[Material for this exercise]
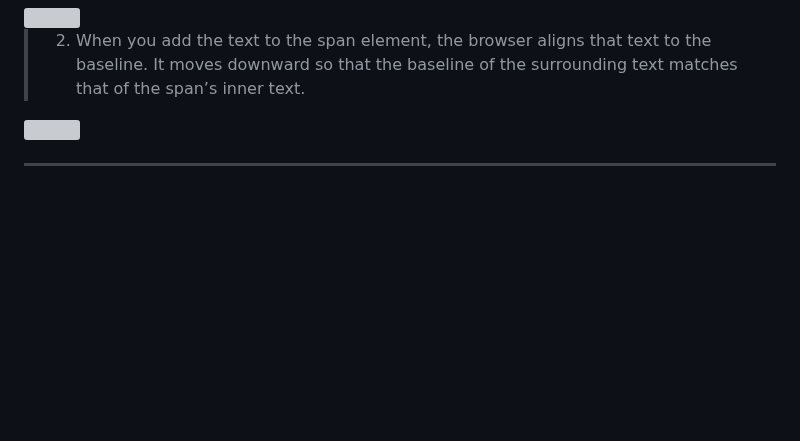
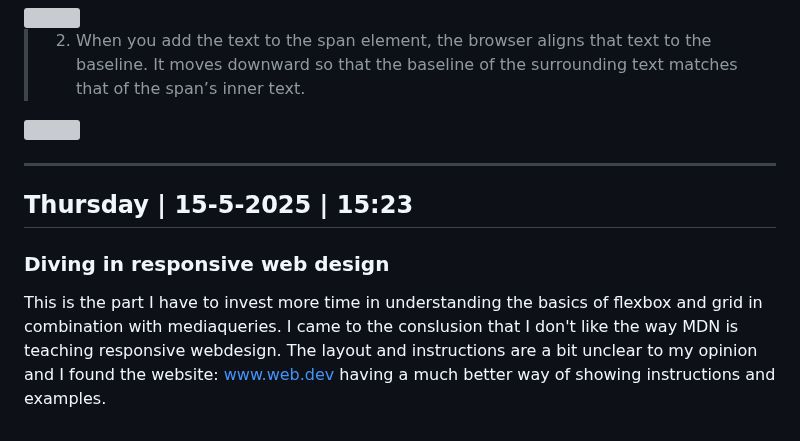
Before and after one commit to WhitneyWassenaar/ResponsiveWebDesign_Documentation_Project_1, a Markdown page: README.md, the part around the change. Rendered like a GitHub page; blank space fills up the shorter version; grey boxes are pictures that could not be loaded.

```diff
--- a/README.md
+++ b/README.md
@@ -62,3 +62,7 @@ Answer:
 <img src="https://global.discourse-cdn.com/freecodecamp/original/4X/d/b/8/db80f4c8dc1a2cac84542e186c6397a9800fbb3f.png">
 
 <hr>
+
+## Thursday | 15-5-2025 | 15:23
+### Diving in responsive web design
+This is the part I have to invest more time in understanding the basics of flexbox and grid in combination with mediaqueries. I came to the conslusion that I don't like the way MDN is teaching responsive webdesign. The layout and instructions are a bit unclear to my opinion and I found the website: <a href="https://web.dev/learn/design/welcome" alt="Link to webpage">www.web.dev</a> having a much better way of showing instructions and examples.
```
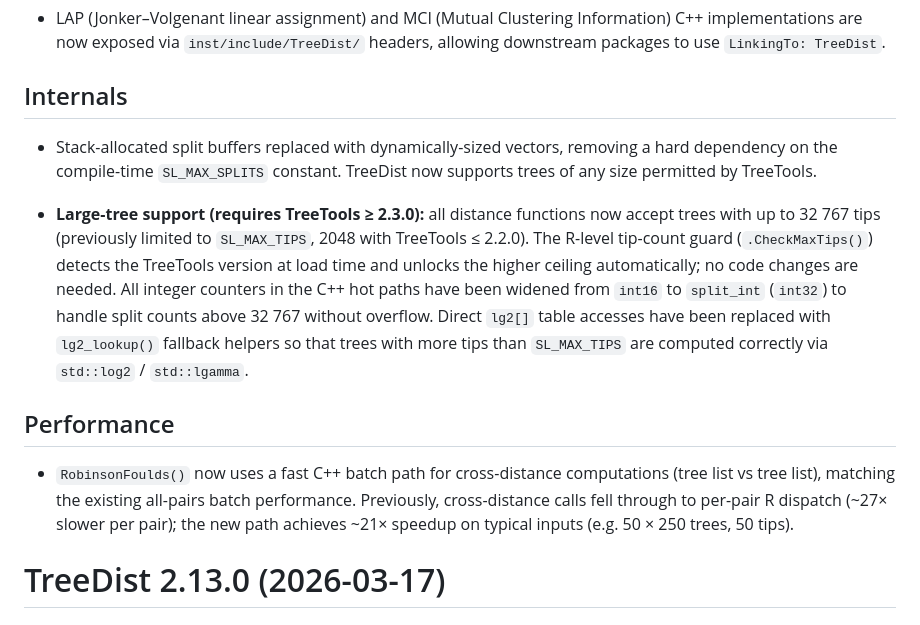
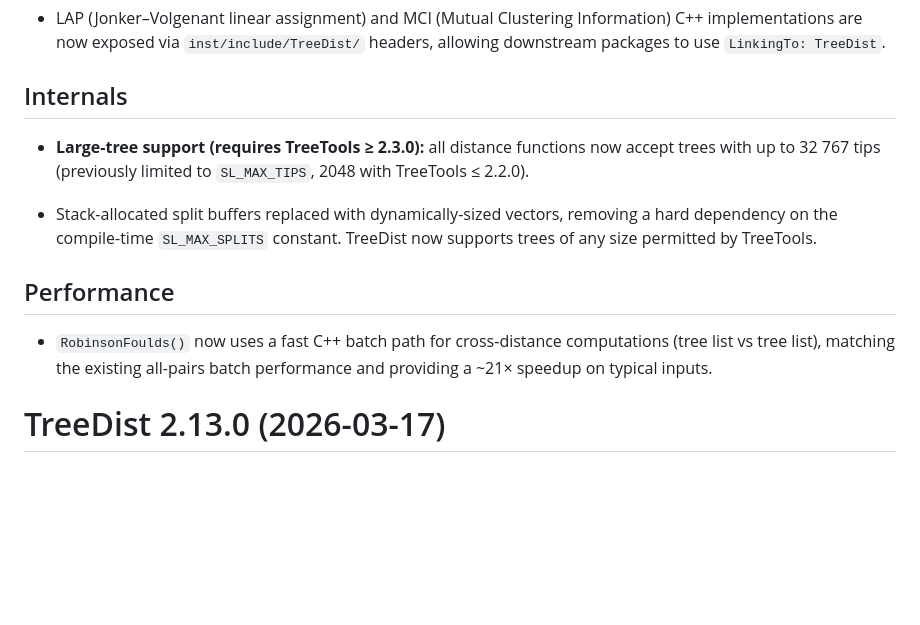
Before and after one commit to ms609/TreeDist, a Markdown page: NEWS.md, the part around the change. Rendered like a GitHub page; blank space fills up the shorter version.

Commit message:
Simplify NEWS
rm redundant detail

```diff
--- a/NEWS.md
+++ b/NEWS.md
@@ -19,28 +19,21 @@
 
 ## Internals
 
+- **Large-tree support (requires TreeTools ≥ 2.3.0):** all distance
+  functions now accept trees with up to 32 767 tips (previously limited
+  to `SL_MAX_TIPS`, 2048 with TreeTools ≤ 2.2.0).
+
 - Stack-allocated split buffers replaced with dynamically-sized vectors,
   removing a hard dependency on the compile-time `SL_MAX_SPLITS` constant.
   TreeDist now supports trees of any size permitted by TreeTools.
 
-- **Large-tree support (requires TreeTools ≥ 2.3.0):** all distance
-  functions now accept trees with up to 32 767 tips (previously limited
-  to `SL_MAX_TIPS`, 2048 with TreeTools ≤ 2.2.0).  The R-level tip-count
-  guard (`.CheckMaxTips()`) detects the TreeTools version at load time and
-  unlocks the higher ceiling automatically; no code changes are needed.
-  All integer counters in the C++ hot paths have been widened from `int16`
-  to `split_int` (`int32`) to handle split counts above 32 767 without
-  overflow.  Direct `lg2[]` table accesses have been replaced with
-  `lg2_lookup()` fallback helpers so that trees with more tips than
-  `SL_MAX_TIPS` are computed correctly via `std::log2` / `std::lgamma`.
 
 ## Performance
 
 - `RobinsonFoulds()` now uses a fast C++ batch path for cross-distance
   computations (tree list vs tree list), matching the existing all-pairs
-  batch performance.  Previously, cross-distance calls fell through to
-  per-pair R dispatch (~27× slower per pair); the new path achieves ~21×
-  speedup on typical inputs (e.g. 50 × 250 trees, 50 tips).
+  batch performance and providing a ~21× speedup on typical inputs.
+
 
 # TreeDist 2.13.0 (2026-03-17)
 
```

[Work instructions]
Show me each line of the listing above with "limited" in it.

[Task solution]
+  functions now accept trees with up to 32 767 tips (previously limited
-  functions now accept trees with up to 32 767 tips (previously limited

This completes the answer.